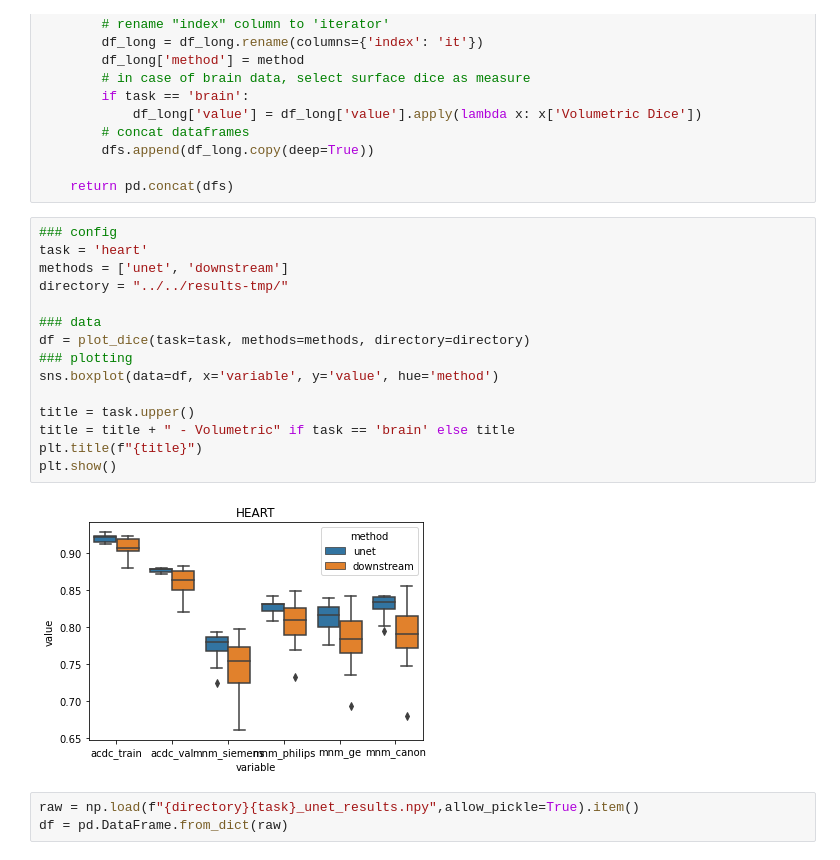
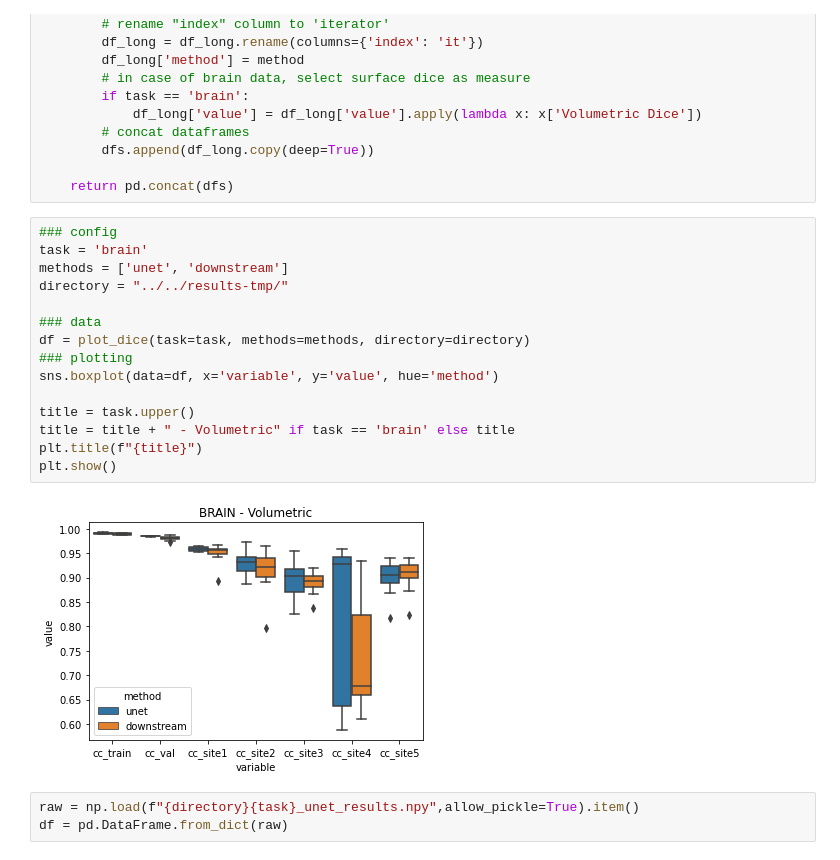
Before and after one commit to MedVisBonn/Segmentation-Distortion, a Jupyter notebook: src/demos/dice-test.ipynb, the cells around one changed output. Cells and saved outputs as stored; diff of their text form.

```diff
--- a/src/demos/dice-test.ipynb
+++ b/src/demos/dice-test.ipynb
@@ -28,21 +28,21 @@ def plot_dice(
     return pd.concat(dfs)
 # %%
 ### config
-task = 'heart'
+task = 'brain'
 methods = ['unet', 'downstream']
 directory = "../../results-tmp/"
 
 ### data
 df = plot_dice(task=task, methods=methods, directory=directory)
 ### plotting
 sns.boxplot(data=df, x='variable', y='value', hue='method')
 
 title = task.upper()
 title = title + " - Volumetric" if task == 'brain' else title
 plt.title(f"{title}")
 plt.show()
 # %% [output]
-[figure, old version]
+[figure, new version]
 # %%
 raw = np.load(f"{directory}{task}_unet_results.npy",allow_pickle=True).item()
 df = pd.DataFrame.from_dict(raw)
```
Also changed, not shown: 11 other files.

* * * * *

• _TASK PROMPT_
Output the listing above in full, exactly. No images.

• _REPLY_
Before and after one commit to MedVisBonn/Segmentation-Distortion, a Jupyter notebook: src/demos/dice-test.ipynb, the cells around one changed output. Cells and saved outputs as stored; diff of their text form.

```diff
--- a/src/demos/dice-test.ipynb
+++ b/src/demos/dice-test.ipynb
@@ -28,21 +28,21 @@ def plot_dice(
     return pd.concat(dfs)
 # %%
 ### config
-task = 'heart'
+task = 'brain'
 methods = ['unet', 'downstream']
 directory = "../../results-tmp/"
 
 ### data
 df = plot_dice(task=task, methods=methods, directory=directory)
 ### plotting
 sns.boxplot(data=df, x='variable', y='value', hue='method')
 
 title = task.upper()
 title = title + " - Volumetric" if task == 'brain' else title
 plt.title(f"{title}")
 plt.show()
 # %% [output]
-[figure, old version]
+[figure, new version]
 # %%
 raw = np.load(f"{directory}{task}_unet_results.npy",allow_pickle=True).item()
 df = pd.DataFrame.from_dict(raw)
```
Also changed, not shown: 11 other files.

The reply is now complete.